A divided panel of the Indiana Court of Appeals has upheld the denial of cross-motions for summary judgment in a Lawrenceburg contract dispute, finding genuine issues of material fact as to whether a land developer breached its contract with the city and whether a class of laborers was entitled to prevailing wages under Indiana’s wage laws.
The competing summary judgment motions were filed in the case of Bryan Alexander, Karl Cameron, William Love, Charlie Lovins, Kevin McMurray and Matt Oelker, on behalf of themselves and all others similarly situated v. Linkmeyer Development II, LLC, et al., 18A-PL-311. The case began in November 2009, when Linkmeyer Development II, LLC, along with its representatives, Steve Linkmeyer and Brian Bischoff, entered into a development contract with the city of Lawrenceburg.
The agreement called for the city to provide Linkmeyer Development with a $3 million line of credit to be used to excavate and fill three local properties. The parties executed a promissory note, a mortgage and personal guarantees, but Linkmeyer Development defaulted on the loan soon after the project ended.
A class of Linkmeyer Development laborers responded by filing suit, arguing a city ordinance, Lawrenceburg Code Section 33.02, required payment of prevailing wages and was incorporated into the development contract. Thus, the laborers asserted claims for breach of contract, unjust enrichment and violations of Indiana wage laws and sought declaratory relief.
The class eventually moved for partial summary judgment in its favor on the breach claim, while the defendants – including Linkmeyer Development, Linkmeyer and Bischoff – moved for summary judgment on all the claims against them. The Dearborn Circuit Court ultimately denied the class’ motion and partially granted summary judgment to the defendants on the unjust enrichment count.
The parties were certified to proceed on interlocutory appeal, with both sides challenging the denial of their summary judgment motions. The grant of summary judgment on the unjust enrichment claim, however, was not challenged on appeal.

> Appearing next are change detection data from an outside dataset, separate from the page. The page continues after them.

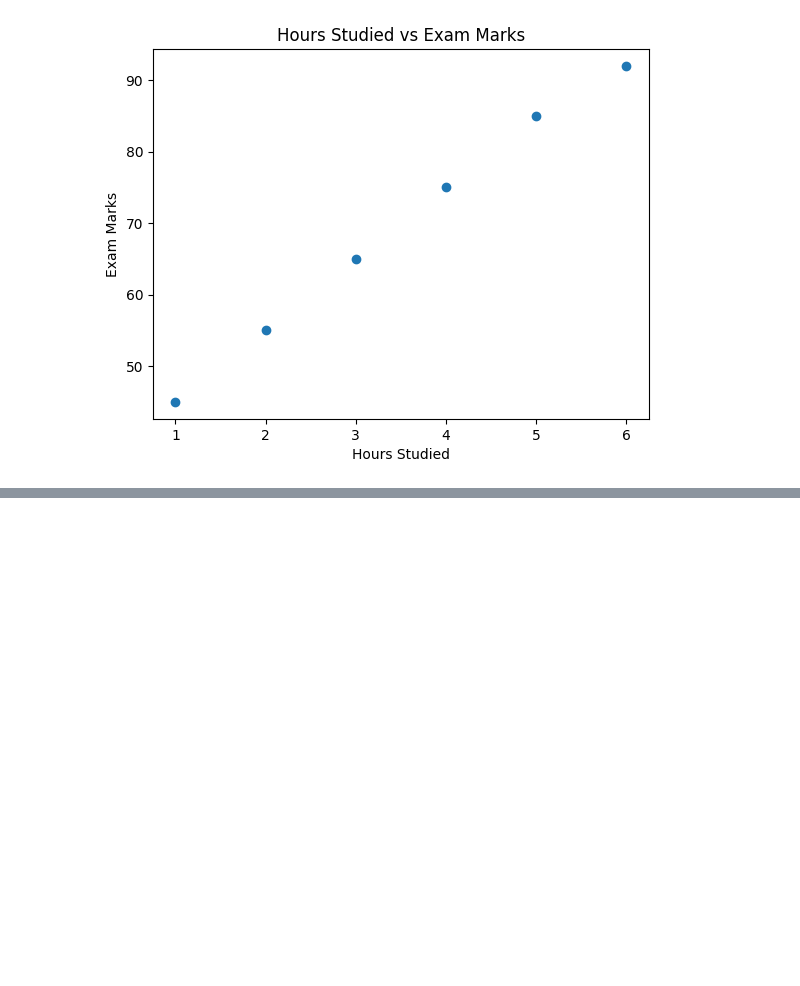
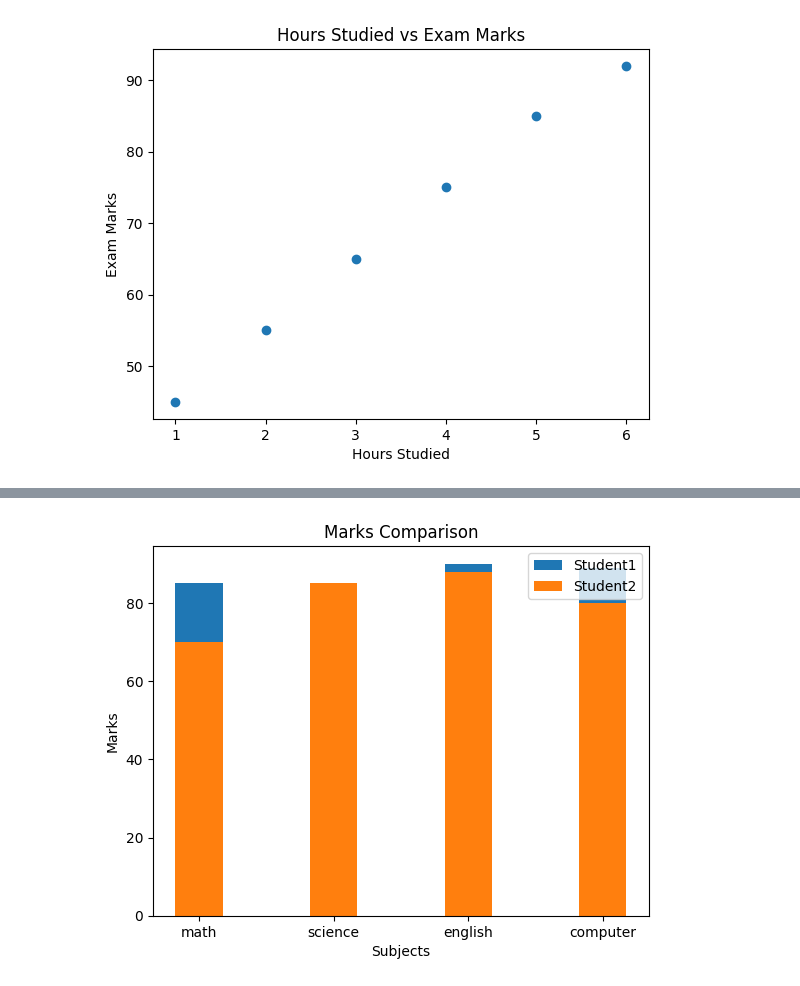
Before and after one commit to venneladonepudi/assignments, a Jupyter notebook: Datavisualization.ipynb, the cells around one changed output, grey strips where cells are left out. Drawn from its saved outputs; the diff is of its cells as text; code cells hidden in the pictures; blank space fills up the shorter version.

```diff
--- a/Datavisualization.ipynb
+++ b/Datavisualization.ipynb
@@ -153,0 +164,19 @@ plt.show()
+# %%
+subjects =['math','science','english','computer']
+student1 = [85,75,90,89]
+student2 = [70,85,88,80]
+x = np.arange(len(subjects))   # x =4
+width =0.35
+#print(x -0.175 )
+#print(width/2)
+plt.bar(subjects,student1,width,label ='Student1')
+plt.bar(subjects,student2,width,label ='Student2')
+plt.xticks(x, subjects)
+plt.title("Marks Comparison")
+plt.xlabel("Subjects")
+plt.ylabel("Marks")
+plt.legend()
+
+plt.show()
+# %% [output]
+[figure, added]
```
Also changed, not shown: parts of 2 cells of this notebook.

The majority of the appellate court wholly affirmed on Friday, with Judge Margret Robb writing that although the language of the contract “unambiguously required that Linkmeyer Development ‘shall comply with all appropriate codes…including the payment of prevailing wages for labor…,’” the loan to Linkmeyer Development was not made “pursuant to an Investment Incentive Program,” as is required under the ordinance.

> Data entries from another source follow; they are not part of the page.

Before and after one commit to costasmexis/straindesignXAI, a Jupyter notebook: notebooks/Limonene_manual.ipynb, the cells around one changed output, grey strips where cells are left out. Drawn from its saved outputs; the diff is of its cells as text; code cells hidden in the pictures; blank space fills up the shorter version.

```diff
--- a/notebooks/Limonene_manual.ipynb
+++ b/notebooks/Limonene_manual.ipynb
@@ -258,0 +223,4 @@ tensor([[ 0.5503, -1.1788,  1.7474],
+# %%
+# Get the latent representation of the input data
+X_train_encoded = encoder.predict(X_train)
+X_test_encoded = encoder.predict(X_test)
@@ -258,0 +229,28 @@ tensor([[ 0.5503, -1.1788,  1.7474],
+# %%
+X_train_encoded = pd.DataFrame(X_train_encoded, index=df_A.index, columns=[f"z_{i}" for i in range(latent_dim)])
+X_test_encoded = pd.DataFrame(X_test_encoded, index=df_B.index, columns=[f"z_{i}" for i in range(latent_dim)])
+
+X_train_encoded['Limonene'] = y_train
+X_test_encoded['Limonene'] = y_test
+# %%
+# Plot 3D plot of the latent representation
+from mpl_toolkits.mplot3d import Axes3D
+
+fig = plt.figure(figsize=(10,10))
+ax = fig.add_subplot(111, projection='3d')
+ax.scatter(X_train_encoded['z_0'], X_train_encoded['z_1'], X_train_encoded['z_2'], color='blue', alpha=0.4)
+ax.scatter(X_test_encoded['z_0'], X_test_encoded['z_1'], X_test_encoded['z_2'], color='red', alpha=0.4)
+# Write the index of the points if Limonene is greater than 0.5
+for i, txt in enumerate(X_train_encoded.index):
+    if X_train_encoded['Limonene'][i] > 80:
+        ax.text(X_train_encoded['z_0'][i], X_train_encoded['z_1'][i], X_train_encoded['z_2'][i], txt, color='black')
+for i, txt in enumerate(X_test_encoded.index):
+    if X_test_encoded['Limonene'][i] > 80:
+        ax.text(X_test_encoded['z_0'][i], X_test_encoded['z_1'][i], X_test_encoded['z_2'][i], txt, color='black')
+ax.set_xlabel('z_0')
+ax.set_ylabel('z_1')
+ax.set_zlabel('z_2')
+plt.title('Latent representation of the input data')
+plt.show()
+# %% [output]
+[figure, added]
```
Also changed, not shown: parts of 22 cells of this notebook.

“One such investment incentive program in place at the time of the Development Agreement can be found in Indiana Code section 5-28-24-2,” Robb wrote. “…At this juncture, the Class has yet to designate evidence that the Development Agreement was approved or financed pursuant to Indiana Code section 5-28-24-2.”
Further, in an affidavit, Lawrenceburg Mayor William Cunningham, a signatory to the agreement, stated he was “unaware of any project approved or financed…pursuant to an ‘Investment Incentive Program’ while I served as Mayor or as Council Member.”
“Although Mayor Cunningham’s affidavit did not ‘affirmatively negate’ the Class’s claim and thus it did not satisfy the Defendants’ burden on their own motion for summary judgment,…it was sufficient to demonstrate the existence of a genuine issue of material fact,” Robb wrote. “Accordingly, we conclude the trial court correctly denied both parties motions’ for summary judgment regarding breach of contract.”
The court likewise upheld the denial of the defendants’ summary judgment motion on the claims brought under the Wage Payment and Wage Claims statutes. In order to proceed under the Wage Claims Statute, the laborers would have to have been involuntary terminated from their employment, Robb said, and they would have been required to exhaust their administrative remedies before filing a complaint with a trial court.
“On appeal, the Defendants argue that because the Class failed to exhaust their administrative remedies before filing their complaint, the Defendants are therefore entitled to summary judgment,” the judge wrote. “However, the Defendants fail to argue – and the record is entirely absent of evidence – that the employees composing the Class were involuntarily separated from their employment.
“Therefore,” Robb continued, “we conclude the Defendants failed to establish they were entitled to summary judgment on this issue and the trial court did not err in denying such motion accordingly.”
But in a partial dissent, Judge John Baker disagreed with the majority – joined by Judge Melissa May – that there is a genuine issue of material fact as to whether the class of laborers is entitled to payment of prevailing wages.
“Neither party offered evidence of a formal ‘Investment Incentive Program’ in the City of Lawrenceburg,” Baker wrote. “Thus, I can only conclude that Section 33.02 refers generally to investment incentive programs that benefit the area, not to any one specific of official program.
“And, simply put, the Development Agreement acted as an investment incentive program for the City of Lawrenceburg,” Baker continued. “Specifically, the City of Lawrenceburg incentivized this development – the investment – by agreeing to finance it. The Defendants then performed work that benefitted the City of Lawrenceburg. If that does not constitution an investment incentive, I do not know what does.”
Thus, Baker said he would find that the only issue of material facts is whether the class did the work to qualify for the prevailing wage – to which he believes the laborers are entitled as a matter of law – and what the prevailing wage would be.